# PROBLEM TO WORK ON:
Your reply should be only the number of lines in the records that contain the word "later".

# DATA PROVIDED:
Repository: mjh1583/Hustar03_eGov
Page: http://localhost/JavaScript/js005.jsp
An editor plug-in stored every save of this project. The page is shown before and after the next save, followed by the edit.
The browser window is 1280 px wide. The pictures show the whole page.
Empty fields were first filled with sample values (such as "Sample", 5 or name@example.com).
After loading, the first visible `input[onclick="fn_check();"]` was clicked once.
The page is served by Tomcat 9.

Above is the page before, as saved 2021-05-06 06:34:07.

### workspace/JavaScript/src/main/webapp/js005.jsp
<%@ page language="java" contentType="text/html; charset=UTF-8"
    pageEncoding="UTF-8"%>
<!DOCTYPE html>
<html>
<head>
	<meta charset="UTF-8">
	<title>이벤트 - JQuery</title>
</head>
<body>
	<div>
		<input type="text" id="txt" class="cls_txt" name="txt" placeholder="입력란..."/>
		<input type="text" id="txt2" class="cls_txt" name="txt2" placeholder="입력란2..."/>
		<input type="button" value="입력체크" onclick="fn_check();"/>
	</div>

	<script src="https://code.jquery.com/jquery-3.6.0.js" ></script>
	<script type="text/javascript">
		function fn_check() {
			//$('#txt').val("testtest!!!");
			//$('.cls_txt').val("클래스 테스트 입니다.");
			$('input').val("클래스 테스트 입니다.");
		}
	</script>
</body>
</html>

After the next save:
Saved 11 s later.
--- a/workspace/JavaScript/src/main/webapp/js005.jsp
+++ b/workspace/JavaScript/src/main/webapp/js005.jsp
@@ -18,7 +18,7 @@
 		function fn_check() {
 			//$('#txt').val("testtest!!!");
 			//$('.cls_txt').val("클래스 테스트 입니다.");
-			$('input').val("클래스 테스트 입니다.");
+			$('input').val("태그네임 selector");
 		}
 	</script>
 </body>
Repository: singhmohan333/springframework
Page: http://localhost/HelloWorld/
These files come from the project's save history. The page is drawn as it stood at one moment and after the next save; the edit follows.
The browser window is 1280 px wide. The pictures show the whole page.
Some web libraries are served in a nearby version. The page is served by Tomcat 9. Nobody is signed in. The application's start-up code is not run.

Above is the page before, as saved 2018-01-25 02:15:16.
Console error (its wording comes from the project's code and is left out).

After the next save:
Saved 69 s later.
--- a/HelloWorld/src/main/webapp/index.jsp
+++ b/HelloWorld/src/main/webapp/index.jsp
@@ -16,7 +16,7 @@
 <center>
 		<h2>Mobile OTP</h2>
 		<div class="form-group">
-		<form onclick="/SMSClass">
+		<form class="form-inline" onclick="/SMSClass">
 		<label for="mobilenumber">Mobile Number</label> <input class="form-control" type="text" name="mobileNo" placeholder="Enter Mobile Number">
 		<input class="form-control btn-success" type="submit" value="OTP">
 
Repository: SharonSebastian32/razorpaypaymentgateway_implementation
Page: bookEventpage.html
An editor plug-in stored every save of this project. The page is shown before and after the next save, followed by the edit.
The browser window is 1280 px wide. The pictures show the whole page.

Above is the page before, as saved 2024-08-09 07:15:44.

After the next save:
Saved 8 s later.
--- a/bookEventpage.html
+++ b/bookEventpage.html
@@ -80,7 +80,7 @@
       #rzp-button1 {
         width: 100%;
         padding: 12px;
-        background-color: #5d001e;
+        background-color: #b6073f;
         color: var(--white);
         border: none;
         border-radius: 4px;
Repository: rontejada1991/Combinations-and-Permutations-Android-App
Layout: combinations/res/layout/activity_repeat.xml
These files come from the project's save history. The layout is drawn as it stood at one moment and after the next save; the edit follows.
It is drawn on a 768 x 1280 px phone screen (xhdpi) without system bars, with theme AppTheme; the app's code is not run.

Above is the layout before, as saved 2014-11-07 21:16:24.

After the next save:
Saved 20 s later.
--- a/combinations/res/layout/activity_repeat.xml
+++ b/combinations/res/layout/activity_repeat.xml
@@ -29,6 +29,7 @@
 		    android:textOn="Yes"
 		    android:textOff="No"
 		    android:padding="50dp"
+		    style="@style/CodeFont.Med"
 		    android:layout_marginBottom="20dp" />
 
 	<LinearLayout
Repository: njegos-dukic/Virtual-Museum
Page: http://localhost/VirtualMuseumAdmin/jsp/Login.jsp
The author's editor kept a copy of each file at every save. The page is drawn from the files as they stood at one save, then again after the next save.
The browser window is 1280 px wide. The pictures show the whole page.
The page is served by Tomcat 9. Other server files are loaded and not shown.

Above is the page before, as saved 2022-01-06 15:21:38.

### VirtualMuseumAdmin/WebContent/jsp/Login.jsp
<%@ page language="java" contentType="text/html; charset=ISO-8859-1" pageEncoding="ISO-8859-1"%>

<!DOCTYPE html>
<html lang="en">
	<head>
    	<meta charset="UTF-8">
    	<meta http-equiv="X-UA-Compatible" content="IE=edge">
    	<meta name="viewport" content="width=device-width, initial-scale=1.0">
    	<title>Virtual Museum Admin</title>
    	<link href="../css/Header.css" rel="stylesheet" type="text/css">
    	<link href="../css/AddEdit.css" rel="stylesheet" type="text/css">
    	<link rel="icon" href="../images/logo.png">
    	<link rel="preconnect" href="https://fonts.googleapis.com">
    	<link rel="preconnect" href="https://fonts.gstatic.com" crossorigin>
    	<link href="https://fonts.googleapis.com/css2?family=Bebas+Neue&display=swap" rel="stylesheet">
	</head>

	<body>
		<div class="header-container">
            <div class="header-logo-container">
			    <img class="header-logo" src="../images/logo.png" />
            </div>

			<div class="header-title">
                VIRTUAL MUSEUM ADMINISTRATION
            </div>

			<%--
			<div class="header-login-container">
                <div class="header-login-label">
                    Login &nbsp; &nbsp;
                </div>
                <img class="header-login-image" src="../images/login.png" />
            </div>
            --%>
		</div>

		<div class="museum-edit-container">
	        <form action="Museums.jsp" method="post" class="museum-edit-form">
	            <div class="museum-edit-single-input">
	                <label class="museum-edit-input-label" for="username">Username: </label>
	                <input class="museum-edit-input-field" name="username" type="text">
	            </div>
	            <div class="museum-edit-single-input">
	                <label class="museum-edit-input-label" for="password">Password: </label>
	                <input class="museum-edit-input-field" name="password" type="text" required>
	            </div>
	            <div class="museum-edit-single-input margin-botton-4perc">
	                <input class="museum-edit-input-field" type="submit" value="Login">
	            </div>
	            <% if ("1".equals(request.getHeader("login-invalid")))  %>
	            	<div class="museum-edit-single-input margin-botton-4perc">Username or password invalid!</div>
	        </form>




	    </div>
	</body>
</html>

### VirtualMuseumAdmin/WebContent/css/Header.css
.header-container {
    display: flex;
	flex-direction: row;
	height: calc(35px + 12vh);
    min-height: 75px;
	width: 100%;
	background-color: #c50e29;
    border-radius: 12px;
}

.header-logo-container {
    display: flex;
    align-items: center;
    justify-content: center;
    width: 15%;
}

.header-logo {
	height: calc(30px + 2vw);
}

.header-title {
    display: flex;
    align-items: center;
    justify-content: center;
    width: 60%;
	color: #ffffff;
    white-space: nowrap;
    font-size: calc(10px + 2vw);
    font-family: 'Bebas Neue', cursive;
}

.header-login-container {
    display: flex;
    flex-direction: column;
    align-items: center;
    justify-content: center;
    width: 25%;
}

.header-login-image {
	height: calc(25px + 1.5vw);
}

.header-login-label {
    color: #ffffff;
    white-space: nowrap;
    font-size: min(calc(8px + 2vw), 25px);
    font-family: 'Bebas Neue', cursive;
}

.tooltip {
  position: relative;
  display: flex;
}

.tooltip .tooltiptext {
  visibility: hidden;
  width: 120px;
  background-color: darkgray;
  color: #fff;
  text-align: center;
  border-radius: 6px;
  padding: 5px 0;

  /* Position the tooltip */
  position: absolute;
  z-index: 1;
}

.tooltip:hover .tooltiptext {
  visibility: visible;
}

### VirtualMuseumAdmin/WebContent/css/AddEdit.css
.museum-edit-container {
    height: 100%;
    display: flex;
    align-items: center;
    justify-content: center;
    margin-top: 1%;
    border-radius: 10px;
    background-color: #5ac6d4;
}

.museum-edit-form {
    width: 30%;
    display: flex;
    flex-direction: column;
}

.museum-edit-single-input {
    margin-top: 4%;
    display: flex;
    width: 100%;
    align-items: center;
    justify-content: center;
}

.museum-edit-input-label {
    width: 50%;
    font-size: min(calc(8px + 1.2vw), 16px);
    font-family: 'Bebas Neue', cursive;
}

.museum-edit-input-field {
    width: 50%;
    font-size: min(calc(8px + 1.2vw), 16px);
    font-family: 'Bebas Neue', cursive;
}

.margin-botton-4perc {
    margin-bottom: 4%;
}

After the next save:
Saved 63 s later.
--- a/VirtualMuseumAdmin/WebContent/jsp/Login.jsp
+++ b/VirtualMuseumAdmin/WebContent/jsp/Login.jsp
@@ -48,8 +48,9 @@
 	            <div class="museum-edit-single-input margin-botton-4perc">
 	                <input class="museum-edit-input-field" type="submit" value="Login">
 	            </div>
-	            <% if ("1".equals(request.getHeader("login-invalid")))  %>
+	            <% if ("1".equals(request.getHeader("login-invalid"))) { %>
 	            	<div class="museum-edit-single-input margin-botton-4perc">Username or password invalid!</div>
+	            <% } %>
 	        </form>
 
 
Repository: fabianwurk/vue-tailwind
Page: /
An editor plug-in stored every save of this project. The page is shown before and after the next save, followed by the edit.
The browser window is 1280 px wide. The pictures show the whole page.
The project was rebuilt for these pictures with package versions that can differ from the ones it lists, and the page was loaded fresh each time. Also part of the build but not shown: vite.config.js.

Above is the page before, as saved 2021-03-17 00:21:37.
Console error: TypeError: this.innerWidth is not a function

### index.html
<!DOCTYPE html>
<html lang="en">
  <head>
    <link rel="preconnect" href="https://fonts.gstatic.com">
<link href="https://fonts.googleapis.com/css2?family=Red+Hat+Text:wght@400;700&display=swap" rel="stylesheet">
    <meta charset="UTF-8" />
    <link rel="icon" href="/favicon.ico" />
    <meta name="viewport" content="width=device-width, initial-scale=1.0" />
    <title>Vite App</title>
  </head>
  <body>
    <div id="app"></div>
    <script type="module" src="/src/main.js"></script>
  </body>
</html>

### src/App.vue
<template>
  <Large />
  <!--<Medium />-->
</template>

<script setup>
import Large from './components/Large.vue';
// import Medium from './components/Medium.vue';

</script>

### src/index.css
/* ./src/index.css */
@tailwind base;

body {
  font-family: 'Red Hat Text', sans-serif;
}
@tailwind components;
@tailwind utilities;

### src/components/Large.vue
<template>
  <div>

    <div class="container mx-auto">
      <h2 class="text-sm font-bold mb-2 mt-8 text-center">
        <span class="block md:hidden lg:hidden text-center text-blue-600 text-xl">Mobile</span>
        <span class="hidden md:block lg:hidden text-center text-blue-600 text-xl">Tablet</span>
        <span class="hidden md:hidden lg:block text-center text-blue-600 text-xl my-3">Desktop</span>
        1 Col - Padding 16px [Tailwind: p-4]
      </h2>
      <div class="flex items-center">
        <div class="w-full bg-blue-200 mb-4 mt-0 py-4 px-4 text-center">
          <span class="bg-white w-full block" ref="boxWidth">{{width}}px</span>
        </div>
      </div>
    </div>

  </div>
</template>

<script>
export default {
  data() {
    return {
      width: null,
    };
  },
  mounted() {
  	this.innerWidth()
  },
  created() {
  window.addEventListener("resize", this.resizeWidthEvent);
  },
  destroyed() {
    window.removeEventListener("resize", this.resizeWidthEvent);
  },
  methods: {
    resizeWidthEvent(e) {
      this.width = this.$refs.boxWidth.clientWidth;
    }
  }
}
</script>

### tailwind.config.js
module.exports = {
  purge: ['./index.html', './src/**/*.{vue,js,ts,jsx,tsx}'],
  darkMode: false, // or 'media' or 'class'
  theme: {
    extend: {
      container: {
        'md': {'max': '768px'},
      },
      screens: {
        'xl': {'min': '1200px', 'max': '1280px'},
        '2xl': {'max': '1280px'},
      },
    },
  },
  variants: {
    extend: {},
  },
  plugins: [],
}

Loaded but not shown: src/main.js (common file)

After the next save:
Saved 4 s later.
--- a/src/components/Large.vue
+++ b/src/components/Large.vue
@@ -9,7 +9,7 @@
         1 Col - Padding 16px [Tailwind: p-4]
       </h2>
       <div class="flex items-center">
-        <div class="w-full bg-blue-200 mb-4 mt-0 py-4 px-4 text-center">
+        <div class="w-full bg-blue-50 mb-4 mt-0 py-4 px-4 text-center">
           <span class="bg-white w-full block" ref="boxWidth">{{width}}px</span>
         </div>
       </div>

# EXPECTED ANSWER:
6